The public has criticized the photo, mainly due to the gadget’s cumbersome look, although CEO Rony Abovitz claims that it is only a “test rig.” The image shows a young male with a backpack and several straps, which differ significantly from Google’s deceased project Google Glasses.
After seven years of development, we still don’t know much about Magic Leap
Magic Leap’s investors include Google, Alibaba, Legendary Entertainment, and more. The idea is that Magic Leap should superimpose 3D graphics onto the real world, although there is uncertainty about whether the device would be comfortable for use, which in turn determines if it can be commercial or not. The startup has raised over $1 billion in venture capital, hitting the $4.5 billion mark in company value. The organization is also funded by great investing firms such as JPMorgan and Kleiner Perkins.
After defending his project on Twitter and clarifying that Magic Leap is in no ways what was shown in the picture, Abovitz assured that followers would not be let down. It is worth to know that the leaked picture is the only visual information that exists on Magic Leap that’s outside the confines of the company.
The photo was leaked to Business Insider, and the anonymous source indicated that it was “the real wearable,” codenamed “PEQo.” Apparently, the photo was taken in January, but the source also revealed that the prototype had undergone significant upgrades since then.
The source also revealed that the board of investors would see a demo of the “PEQ” prototype directed by Abovitz sometime next week. Apparently, it will employ a version of the device seen in the photo that employs belts instead of backpacks.
The board meeting is expected to be a landmark in how the product is evolving, which will most assuredly show that the device is fully portable because such ability is now perceived as a game-changing component of any AR device.
Although a private demonstration is bound to take place, Business Insider claims that the gadget is a long way from becoming available for sale, seeing that they point out a battery pack being held by the person’s left hand.
The company was founded back in 2010, and as of today, they have not released a single product to the market.
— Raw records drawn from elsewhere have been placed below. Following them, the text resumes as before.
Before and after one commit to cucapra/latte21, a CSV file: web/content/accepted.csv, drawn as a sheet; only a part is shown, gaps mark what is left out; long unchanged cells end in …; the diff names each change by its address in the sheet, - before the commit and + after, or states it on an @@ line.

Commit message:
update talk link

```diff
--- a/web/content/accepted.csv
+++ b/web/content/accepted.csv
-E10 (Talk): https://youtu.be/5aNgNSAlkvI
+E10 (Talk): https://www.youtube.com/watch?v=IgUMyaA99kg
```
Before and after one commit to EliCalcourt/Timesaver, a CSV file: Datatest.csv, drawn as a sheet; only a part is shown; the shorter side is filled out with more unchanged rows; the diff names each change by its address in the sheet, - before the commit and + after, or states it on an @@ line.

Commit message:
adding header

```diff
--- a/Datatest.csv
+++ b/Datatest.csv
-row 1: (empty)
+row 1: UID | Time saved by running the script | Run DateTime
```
Up until 2014, the company was working on computer vision without being in the investing spotlight.
Apparently, their goal is to build “a Google Glass on steroids that can seamlessly blend computer-generated graphics with the real world.” The only other content released by the company is a video released in 2015, although it appears to be a metaphorical representation of what Magic Leap will be able to do.
Source: Business Insider